Adnoc Distribution Q1 net profit rises 12% on revenue growth
Adnoc Distribution, the UAE’s biggest fuel and convenience retailer, reported a 12 per cent increase in first-quarter net profit, boosted by revenues and cost cutting initiatives.
The company said net profit for the first three months of the year rose to Dh542.2 million from the year earlier period, according to a regulatory filing with the Abu Dhabi stock exchange. Revenue rose about 13 per cent to Dh5.16 billion in the first quarter compared to the same period last year.
The results "illustrate a company that is financially strong and has laid a solid foundation for further growth, with its fuel, non-fuel and cost efficiency initiatives,” Saeed Mubarak Al Rashidi, the company’s acting chief executive officer said. “A strong and profitable Adnoc Distribution...allows the company to continue investing in critical infrastructure, technology and human capital that supports the company’s development.”

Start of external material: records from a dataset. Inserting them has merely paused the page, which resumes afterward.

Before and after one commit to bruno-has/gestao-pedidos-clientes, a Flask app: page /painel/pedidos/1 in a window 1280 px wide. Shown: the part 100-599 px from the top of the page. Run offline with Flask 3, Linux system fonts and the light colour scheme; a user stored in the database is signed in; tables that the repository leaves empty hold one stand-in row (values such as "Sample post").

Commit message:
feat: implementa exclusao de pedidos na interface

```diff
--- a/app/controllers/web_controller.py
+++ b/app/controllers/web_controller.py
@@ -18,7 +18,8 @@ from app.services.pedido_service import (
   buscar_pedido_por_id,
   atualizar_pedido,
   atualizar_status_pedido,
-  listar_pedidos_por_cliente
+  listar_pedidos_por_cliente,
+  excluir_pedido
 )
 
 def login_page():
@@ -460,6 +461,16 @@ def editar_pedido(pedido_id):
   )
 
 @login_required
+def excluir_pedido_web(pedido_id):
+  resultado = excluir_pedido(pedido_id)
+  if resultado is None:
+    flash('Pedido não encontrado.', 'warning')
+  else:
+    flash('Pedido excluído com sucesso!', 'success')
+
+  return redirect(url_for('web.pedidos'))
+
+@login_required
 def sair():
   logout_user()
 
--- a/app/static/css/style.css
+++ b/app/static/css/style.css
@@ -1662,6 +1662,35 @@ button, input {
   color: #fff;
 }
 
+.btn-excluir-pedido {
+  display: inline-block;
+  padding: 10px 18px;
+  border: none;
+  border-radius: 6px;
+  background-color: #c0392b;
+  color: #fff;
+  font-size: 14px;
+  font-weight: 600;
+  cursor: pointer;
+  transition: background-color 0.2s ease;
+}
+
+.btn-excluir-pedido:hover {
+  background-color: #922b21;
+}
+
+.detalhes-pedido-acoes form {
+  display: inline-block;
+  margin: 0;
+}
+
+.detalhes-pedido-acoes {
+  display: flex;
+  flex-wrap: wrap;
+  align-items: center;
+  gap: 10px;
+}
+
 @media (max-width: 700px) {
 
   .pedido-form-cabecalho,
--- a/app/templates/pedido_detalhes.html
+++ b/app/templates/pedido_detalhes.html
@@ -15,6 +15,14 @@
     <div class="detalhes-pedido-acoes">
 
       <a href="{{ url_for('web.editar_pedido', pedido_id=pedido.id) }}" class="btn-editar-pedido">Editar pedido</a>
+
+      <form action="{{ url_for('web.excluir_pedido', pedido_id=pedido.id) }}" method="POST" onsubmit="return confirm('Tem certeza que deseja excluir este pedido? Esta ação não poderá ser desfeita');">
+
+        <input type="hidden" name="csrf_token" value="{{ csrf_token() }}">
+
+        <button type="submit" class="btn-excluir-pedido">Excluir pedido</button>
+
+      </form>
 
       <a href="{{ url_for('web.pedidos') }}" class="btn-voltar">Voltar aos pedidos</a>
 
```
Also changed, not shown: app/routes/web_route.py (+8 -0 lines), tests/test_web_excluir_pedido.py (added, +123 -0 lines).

Adnoc Distribution embarked on an ambitious growth and expansion program last year when it sold a 10 per cent stake in the company in an initial public offering on the Abu Dhabi stock exchange in December, the first IPO on the exchange in six years. As part of that program, the company is reducing costs and expanding its service station footprint. In January, the firm said it will open its first service stations in Dubai and Saudi Arabia this year. Last month it was awarded a trade licence to operate in Saudi Arabia.
The company is in the process of looking for local partners for its planned operation in the kingdom, the largest economy in the Arab world, John Carey, Adnoc Distribution’s deputy chief executive officer, told The National newspaper in a phone interview after the results were released.
“Our license win is a very positive move,” Mr Carey said. “We’re looking at a number of options and we are developing a Saudi strategy. We’re cognisant that we need to understand the market. We want to make sure that we have a positive impact on the Saudi market.”|
The company is also moving ahead with its plan to move into Dubai, the only emirate where it doesn’t have a physical presence. The move into both Dubai and Saudi Arabia is feasible because of the removal of fuel subsidies, making the business of service stations a more profitable proposition than it was when fuel prices were kept artificially low.
The company, which currently operates 362 service stations and 238 Oasis convenience stores in the UAE, saw total fuel volumes rise 0.9 per cent to 2.3bn litres in the first three months of the year. Adnoc Distribution has also been able to generate more profit from its non-fuel retail business where gross profit in the first quarter increased 37.1 per cent compared to the company’s overall gross profit growth of 14.3 per cent. The average amount spent by each customer in the company’s convenience stores rose by 12.5 per cent in the period.
Overall the results are "positive...particularly with margin widening and the ongoing effort to cut costs, improve the non-fuel retail segment performance, which we expect to continue to bear fruit throughout the rest of the year,” said Hatem Alaa, an analyst at the Egyptian investment bank EFG-Hermes.
As part of its focus on profitability, Adnoc Distribution has reduced capital expenditure on a per site basis with projected capex costs for some future service stations have been reduced by as much as 40 per cent, without cutting corners on health and safety considerations, it said.
The company also struck an agreement with Geant to re-brand and change product selection at 10 stores. It is also starting to give customers the option to pump fuel for themselves and is using technology to ease congestion at petrol stations by employing chips applied to fuel tanks that can automatically deduct payment for fuel.